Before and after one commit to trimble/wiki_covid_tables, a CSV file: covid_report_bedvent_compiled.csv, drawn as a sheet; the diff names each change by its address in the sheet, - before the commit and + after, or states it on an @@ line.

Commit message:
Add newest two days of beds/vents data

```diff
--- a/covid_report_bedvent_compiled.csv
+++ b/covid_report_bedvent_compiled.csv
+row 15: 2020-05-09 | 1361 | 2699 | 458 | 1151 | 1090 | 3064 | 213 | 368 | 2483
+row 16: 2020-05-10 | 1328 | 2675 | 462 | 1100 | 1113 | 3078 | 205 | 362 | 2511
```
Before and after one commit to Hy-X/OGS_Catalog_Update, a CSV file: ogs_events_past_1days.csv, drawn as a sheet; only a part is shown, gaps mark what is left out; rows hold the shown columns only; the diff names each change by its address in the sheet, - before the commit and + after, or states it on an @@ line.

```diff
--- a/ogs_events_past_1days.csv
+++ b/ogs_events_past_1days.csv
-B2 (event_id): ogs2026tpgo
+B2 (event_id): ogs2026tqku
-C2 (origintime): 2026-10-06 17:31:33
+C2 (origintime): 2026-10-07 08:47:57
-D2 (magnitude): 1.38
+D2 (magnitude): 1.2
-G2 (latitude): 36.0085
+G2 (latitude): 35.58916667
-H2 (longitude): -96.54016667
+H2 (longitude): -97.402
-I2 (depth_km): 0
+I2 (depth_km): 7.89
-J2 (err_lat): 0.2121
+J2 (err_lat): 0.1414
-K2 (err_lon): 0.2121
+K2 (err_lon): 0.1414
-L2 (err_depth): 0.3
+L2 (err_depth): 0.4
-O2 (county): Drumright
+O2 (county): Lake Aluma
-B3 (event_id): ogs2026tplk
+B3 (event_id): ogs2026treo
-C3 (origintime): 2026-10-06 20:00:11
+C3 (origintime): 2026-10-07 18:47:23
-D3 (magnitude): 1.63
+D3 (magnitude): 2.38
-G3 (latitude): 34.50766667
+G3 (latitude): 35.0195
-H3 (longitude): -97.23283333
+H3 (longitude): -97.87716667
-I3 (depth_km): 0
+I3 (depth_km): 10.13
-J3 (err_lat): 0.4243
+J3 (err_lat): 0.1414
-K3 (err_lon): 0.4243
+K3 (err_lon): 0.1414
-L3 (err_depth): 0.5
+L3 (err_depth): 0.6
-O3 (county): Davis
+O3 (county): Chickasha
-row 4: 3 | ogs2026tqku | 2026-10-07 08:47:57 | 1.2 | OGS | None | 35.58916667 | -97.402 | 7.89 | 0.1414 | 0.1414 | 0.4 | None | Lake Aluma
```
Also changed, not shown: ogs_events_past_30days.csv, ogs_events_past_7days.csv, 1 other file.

■ ■ ■ ■ ■ ■ ■

**Problem**
Each line of the listing above that contains the word "magnitude" is to be copied.

**Response**
-D2 (magnitude): 1.38
+D2 (magnitude): 1.2
-D3 (magnitude): 1.63
+D3 (magnitude): 2.38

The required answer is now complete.